*WORK ITEM*: What number of lines in the entries hold the string "background"? Answer with it alone.

*SUPPLIED RECORDS*:
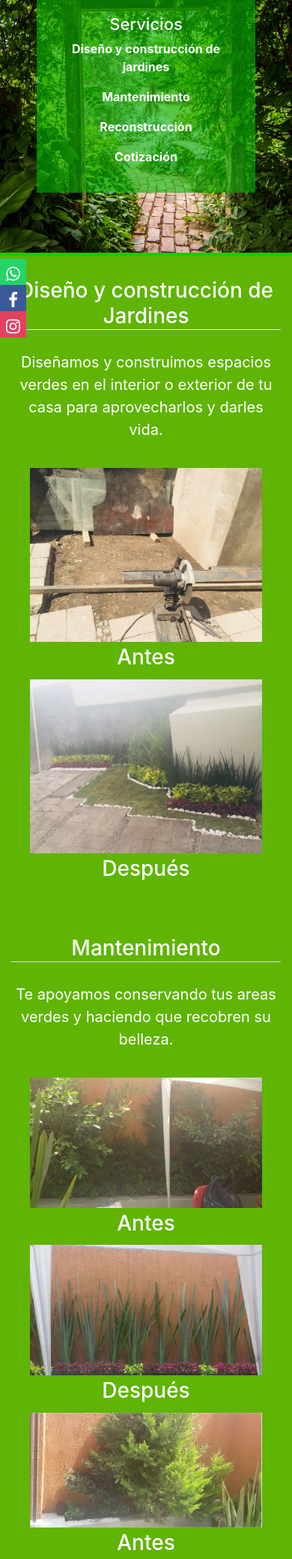
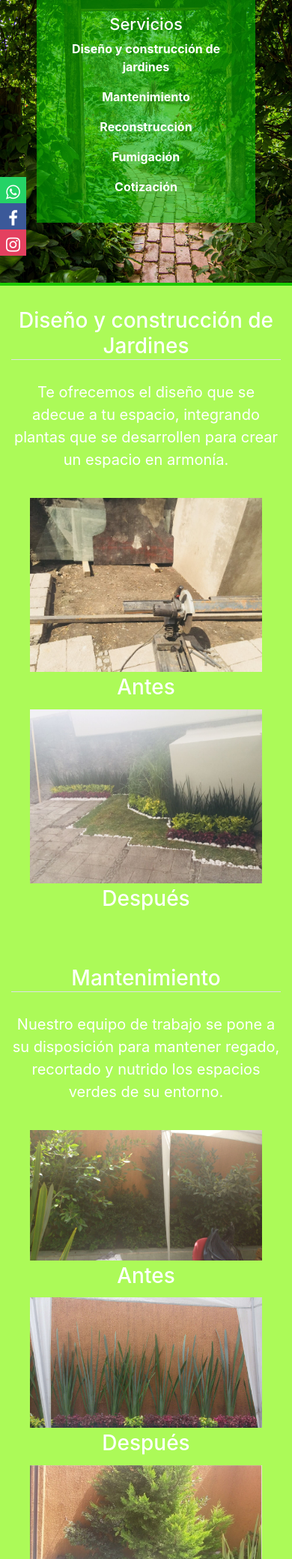
Before and after one commit to amgmat/MundoVerde, a PHP site: page /servicios.html in a window 390 px wide. Shown: the part 161-2240 px from the top of the page at 75% size. Run offline with PHP 8.4, Linux system fonts and the light colour scheme; some web fonts are replaced.

Commit message:
cambios-28

```diff
--- a/css/style.css
+++ b/css/style.css
@@ -187,6 +187,10 @@ header {
     mix-blend-mode: multiply; */
 }
 
+.nombre img {
+    width: 170px;
+}
+
 
 /* h2 {
     display: inline-block;
@@ -231,8 +235,8 @@ h2:before {
 
 .nombre a:hover {
     text-decoration: none;
-    color: #fff;
-    background: rgba(28, 201, 4, .7);
+    color: rgba(28, 201, 4, 1);
+    /* background: rgba(28, 201, 4, .7); */
 }
 
 a svg rect {
@@ -350,7 +354,7 @@ a svg rect {
     /* background: #fff; */
     width: 45px;
     height: 45px;
-    z-index: 1000;
+    z-index: 900;
 }
 
 .redes ul {
@@ -503,7 +507,7 @@ a svg rect {
 .productos {
     width: 100%;
     text-align: center;
-    background: #5FB404;
+    background: #ACFA58;
     /* background: url(../img/tunelv-min.jpg); */
     background-size: cover;
     padding: 20px;
@@ -513,7 +517,7 @@ a svg rect {
 }
 
 .productos h3 {
-    color: #fff;
+    color: rgba(28, 201, 4, 1);
 }
 
 .productos p {
@@ -670,7 +674,7 @@ article p a:hover {
 }
 
 .especificacion {
-    background: #5FB404;
+    background: #ACFA58;
     /* background: url(../img/tunelv-min.jpg); */
     background-size: 100%;
     text-align: center;
@@ -866,10 +870,25 @@ footer .redes-sociales h4 {
         padding: 16px;
         text-align: center;
         font-size: 1em;
+        padding: 6px 4px;
     }
-    /* .menu .enlaces a:hover {
-        padding-top: 5px;
-        padding-bottom: 5px;
+    /* .nombre img {
+        margin-top: -20px;
+    }
+    .nombre a:before {
+        top: 0;
+        left: 0;
+        width: 100%;
+        height: 100%;
+    }
+    .nombre a svg,
+    .nombre a svg rect {
+        position: absolute;
+        top: 2px;
+        left: 0;
+        width: 100%;
+        height: 100%;
+        fill: transparent;
     } */
     header .menu {
         flex-direction: column;
@@ -892,6 +911,9 @@ footer .redes-sociales h4 {
         flex-direction: row;
         flex-wrap: wrap;
         justify-content: space-around;
+    }
+    header .menu .enlaces a {
+        margin-top: 10px;
     }
     .nombre {
         padding-left: 20px;
@@ -1172,6 +1194,10 @@ footer .redes-sociales h4 {
     .carousel-item {
         height: 32rem;
     }
+    .redes {
+        position: fixed;
+        top: 47%;
+    }
     .servicios {
         padding-top: 160px;
         padding-bottom: 80px;
--- a/index.html
+++ b/index.html
@@ -32,7 +32,7 @@
                     <span></span>
                     <span></span> -->
                     <svg><rect></rect></svg>
-                    <strong>Mundo Verde </strong> </a>
+                    <img src="img/mundoVerde.jpeg" alt=""></a>
 
             </div>
 
--- a/servicios.html
+++ b/servicios.html
@@ -70,11 +70,19 @@
                     </strong></a>
             </p>
             <p>
+                <a href="#fumigacion">
+                    <strong>
+                            Fumigación
+                    </strong></a>
+            </p>
+            <p>
                 <a href="#cotizacion">
                     <strong>
                             Cotización
                     </strong></a>
             </p>
+
+
 
         </article>
     </section>
@@ -84,7 +92,7 @@
             <div class="row" id="construccion">
                 <div class="col-12 ">
                     <h3 class="text-center border-bottom">Diseño y construcción de Jardines</h3>
-                    <p>Diseñamos y construimos espacios verdes en el interior o exterior de tu casa para aprovecharlos y darles vida.</p>
+                    <p>Te ofrecemos el diseño que se adecue a tu espacio, integrando plantas que se desarrollen para crear un espacio en armonía.</p>
                 </div>
             </div>
 
@@ -116,7 +124,7 @@
             <div class="row" id="mantenimiento">
                 <div class="col-12">
                     <h3 class="text-center border-bottom">Mantenimiento</h3>
-                    <p>Te apoyamos conservando tus areas verdes y haciendo que recobren su belleza.</p>
+                    <p>Nuestro equipo de trabajo se pone a su disposición para mantener regado, recortado y nutrido los espacios verdes de su entorno.</p>
                 </div>
             </div>
 
@@ -192,14 +200,14 @@
         </div>
 
         <div class="container cotizacion">
-            <div class="row" id="cotizacion">
+            <div class="row" id="fumigacion">
                 <div class="col-12">
-                    <h3 class="text-center border-bottom">Cotización</h3>
-                    <p>Contactanos para agendar una cita y visitarte para que nos comentes que es lo que deseas para tu hogar y asi poder elaborar un presupuesto de lo que deseas.</p>
+                    <h3 class="text-center border-bottom">Fumigación</h3>
+                    <p>Nuestro equipo de trabajo está especializado en el servicio de fumigación preventiva y correctiva para plantas y árboles, con el cual se combaten enfermedades y plagas dependiendo de su problema.</p>
                 </div>
             </div>
             <div class="row">
-                <div class="col-12 col-sm-6 col-md-3">
+                <!-- <div class="col-12 col-sm-6 col-md-3">
 
                     <img src="img/jardinera-a.jpg" alt="">
                     <div class="py-1">
@@ -217,9 +225,59 @@
                         <h3>Después</h3>
                     </div>
 
+                </div> -->
+
+                <div class="col-12 col-sm-6 ">
+
+                    <img src="img/maceta-a2.jpg" alt="">
+                    <div class="py-1">
+                        <h3>Antes</h3>
+                    </div>
+
+
+
                 </div>
 
-                <div class="col-12 col-sm-6 col-md-3">
+                <div class="col-12 col-sm-6">
+                    <img src="img/maceta-d.jpg" alt="">
+                    <div class="py-1">
+                        <h3>Después</h3>
+                    </div>
+
+                </div>
+            </div>
+
+        </div>
+
+        <div class="container cotizacion">
+            <div class="row" id="cotizacion">
+                <div class="col-12">
+                    <h3 class="text-center border-bottom">Cotización</h3>
+                    <p>Contactanos para agendar una cita y visitarte para que nos comentes que es lo que deseas para tu hogar y asi poder elaborar un presupuesto de lo que deseas.</p>
+                </div>
+            </div>
+            <div class="row">
+                <div class="col-12 col-sm-6">
+
+                    <img src="img/jardinera-a.jpg" alt="">
+                    <div class="py-1">
+                        <h3>Antes</h3>
+                    </div>
+
+
+
+                </div>
+
+
+                <div class="col-12 col-sm-6">
+                    <img src="img/jardinera-d.jpg" alt="">
+                    <div class="py-1">
+                        <h3>Después</h3>
+                    </div>
+
+                </div>
+
+                <!-- <div class="col-12 col-sm-6 col-md-3">
 
                     <img src="img/maceta-a2.jpg" alt="">
                     <div class="py-1">
@@ -236,7 +294,7 @@
                         <h3>Después</h3>
                     </div>
 
-                </div>
+                </div> -->
             </div>
 
         </div>
```
Also changed, not shown: img/mundoVerde.jpeg (added).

*RESPONSE TO THIS TASK*: 11